On my way out of the ranch, I saw a cabin on the side of the road and decided to stop. I thought it was an old historic cabin. It was not! It was actually built to look like an old cabin specifically for the movie, City Slickers. I love the movie City Slickers. I remember watching it as a kid. It enveloped the idea of a working adult going off on a crazy, life changing adventure, something I have very much embodied in my own adult life. Even the sequel is worth a watch, City Slickers 2: The Legend of Curly's Gold. Sparking the imagination in the same way Forrest Fenn's Rocky Mountain treasure has...the desert is full of mystery and intrigue.
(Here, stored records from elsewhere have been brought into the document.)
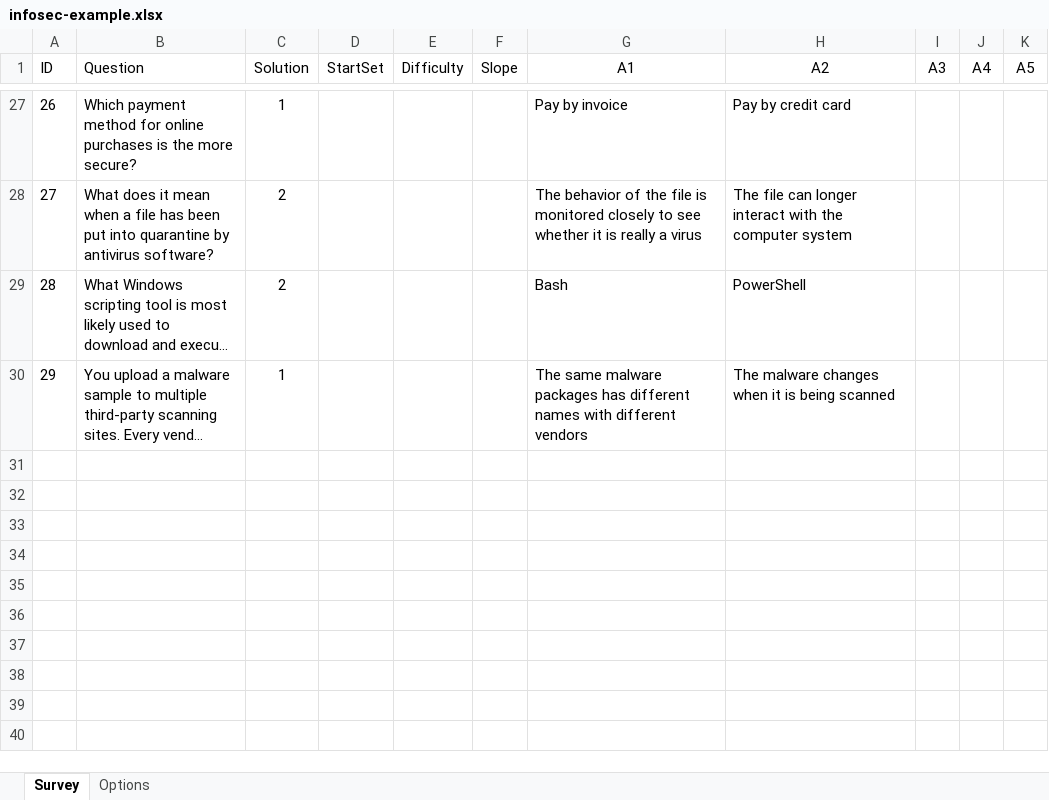
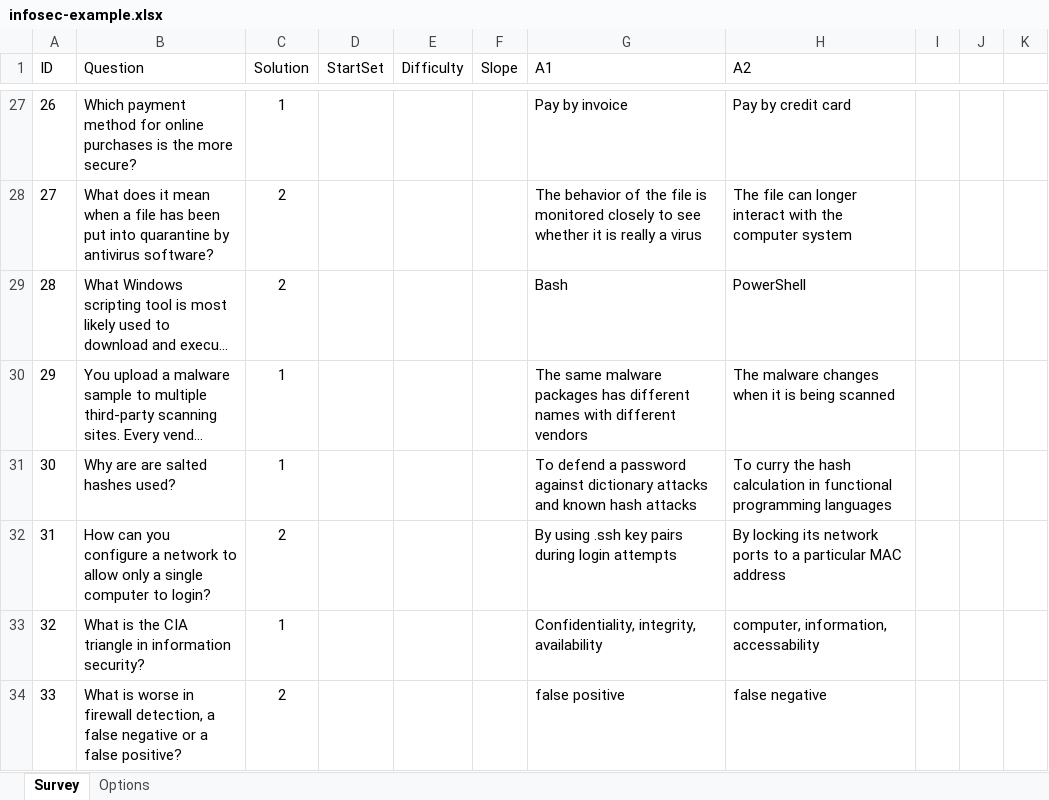
Before and after one commit to SATOCA/SATOCA, an Excel workbook: docs/infosec-example.xlsx, sheet Survey, drawn as a sheet; only a part is shown, gaps mark what is left out; long unchanged cells end in …; values as stored, in another font and other column widths than the file's, no borders; the diff names each change by its address in the sheet, - before the commit and + after, or states it on an @@ line.

Commit message:
Expand infosec-example survey

```diff
--- a/docs/infosec-example.xlsx (sheet Survey)
+++ b/docs/infosec-example.xlsx (sheet Survey)
-G1:H1 alignment: center
+G1:H1 alignment: left
-I1: A3
+I1: (empty)
-J1: A4
+J1: (empty)
-K1: A5
+K1: (empty)
+row 31: 30 | Why are are salted hashes used? | 1 |  |  |  | To defend a password against dictionary attacks and known hash attacks | To curry the hash calculation in functional programming languages
+row 32: 31 | How can you configure a network to allow only a single computer to login? | 2 |  |  |  | By using .ssh key pairs during login attempts | By locking its network ports to a particular MAC address
+row 33: 32 | What is the CIA triangle in information security? | 1 |  |  |  | Confidentiality, integrity, availability | computer, information, accessability
+row 34: 33 | What is worse in firewall detection, a false negative or a false positive? | 2 |  |  |  | false positive | false negative
```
I chose to paint the cabin with Padernal in the background. Gerogia O'Keefe painted that mountain over and over again. It was her obsession and you can see it from the cabin in the direction of the reservoir. What drew me to the image was the way the light and shadow opposed each other under the porch. When you're in the desert, you're always aware of the sun and you're always looking for shade. It's this very interesting play between light and dark, hot and cool, comfort and discomfort.
After I hung out on the much welcome shady porch for a bit, I took off to a bike trail in Abiquiu for a desert ride as well as vegan tamales from the local general store. I then returned to Taos.
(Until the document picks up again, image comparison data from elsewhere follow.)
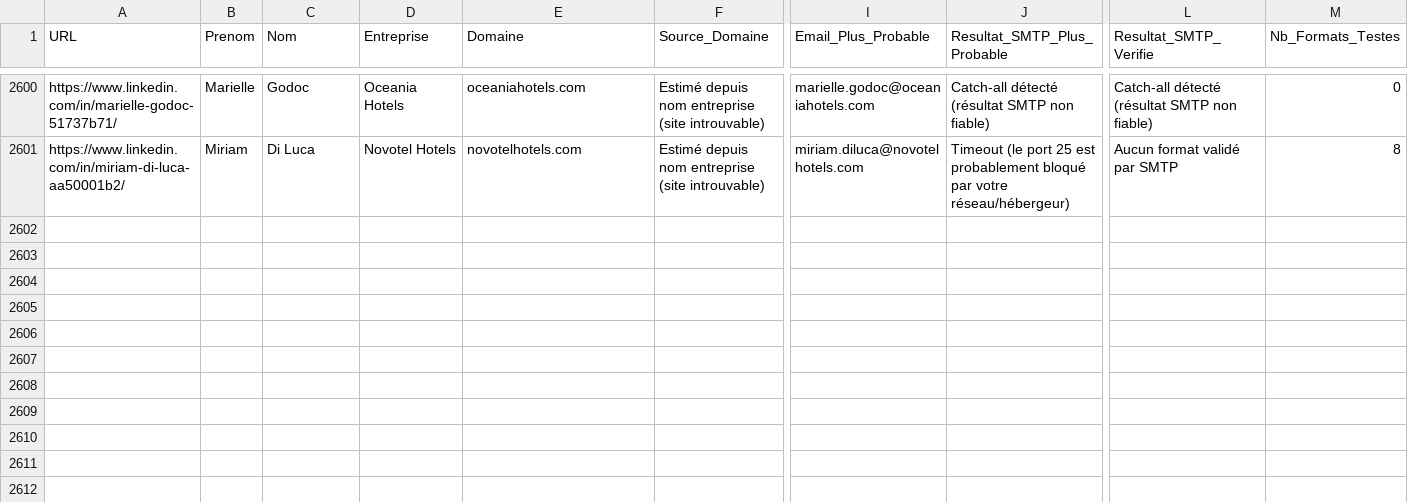
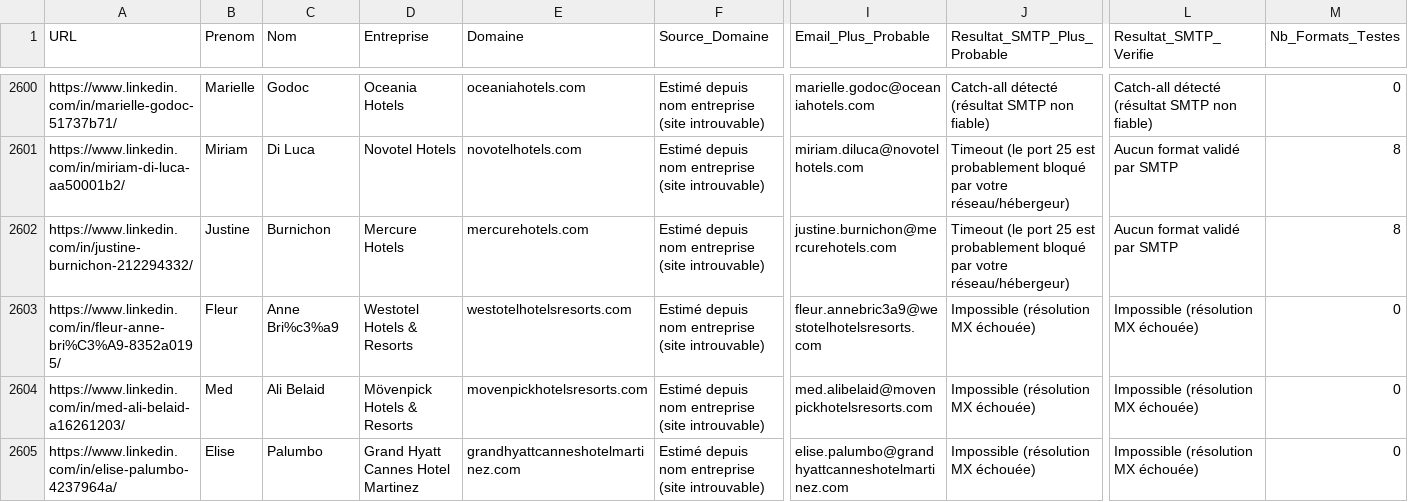
Before and after one commit to infographistemada-sudo/URL-4, a CSV file: leads_enrichis.csv, drawn as a sheet; only a part is shown, gaps mark what is left out; rows hold the shown columns only; the diff names each change by its address in the sheet, - before the commit and + after, or states it on an @@ line.

```diff
--- a/leads_enrichis.csv
+++ b/leads_enrichis.csv
+row 2602: https://www.linkedin.com/in/justine-burnichon-212294332/ | Justine | Burnichon | Mercure Hotels | mercurehotels.com | Estimé depuis nom entreprise (site introuvable) | justine.burnichon@mercurehotels.com | Timeout (le port 25 est probablement bloqué par votre réseau/hébergeur) | Aucun format validé par SMTP | 8
+row 2603: https://www.linkedin.com/in/fleur-anne-bri%C3%A9-8352a0195/ | Fleur | Anne Bri%c3%a9 | Westotel Hotels & Resorts | westotelhotelsresorts.com | Estimé depuis nom entreprise (site introuvable) | fleur.annebric3a9@westotelhotelsresorts.com | Impossible (résolution MX échouée) | Impossible (résolution MX échouée) | 0
+row 2604: https://www.linkedin.com/in/med-ali-belaid-a16261203/ | Med | Ali Belaid | Mövenpick Hotels & Resorts | movenpickhotelsresorts.com | Estimé depuis nom entreprise (site introuvable) | med.alibelaid@movenpickhotelsresorts.com | Impossible (résolution MX échouée) | Impossible (résolution MX échouée) | 0
+row 2605: https://www.linkedin.com/in/elise-palumbo-4237964a/ | Elise | Palumbo | Grand Hyatt Cannes Hotel Martinez | grandhyattcanneshotelmartinez.com | Estimé depuis nom entreprise (site introuvable) | elise.palumbo@grandhyattcanneshotelmartinez.com | Impossible (résolution MX échouée) | Impossible (résolution MX échouée) | 0
```
Also changed, not shown: liste.csv.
I didn't take a lot of photos while I was in Taos which is unusual for me. It was more about just being there and devoting myself to my art and business goals. I chose to do this painting as well as one other painting seen below from my time in New Mexico. This trip was mostly about me establishing myself as a working artist in a place so many other artists had also sought inspiration. When I visited a gallery in Santa Fe, I talked with a very nice gallery director who gave me incredible advice on how to approach a gallery for representation. One thing that stuck out to me was when he told me "For every artist you see represented here, there are forty artists who have tried to get representation at the gallery and failed." It wasn't that he was discouraging me, it was more of a "prepare yourself my young friend, it's a long road ahead with a lot of slammed doors" vibe. I very much appreciated his advice and honesty. He actually inquired about buying one of my paintings until he found out it was acrylic. He only collects oils and there is a stigma attached to acrylic art versus oil paintings. Less worthy in the eyes of some. So I've continued my journey since Taos and am now showing work at a gallery in New York. I sell paintings through social media as well as my website and the gallery. It's been a great introduction to me on how to become a working artist and I'm very much looking forward to continuing my journey as part of the welcoming, vibrant, and loving creative community all artists are a part of. I am part of art history now and the ghosts that haunt these places of artistic inspiration whisper to me in the wind, telling me to keep going, there is still so much to create.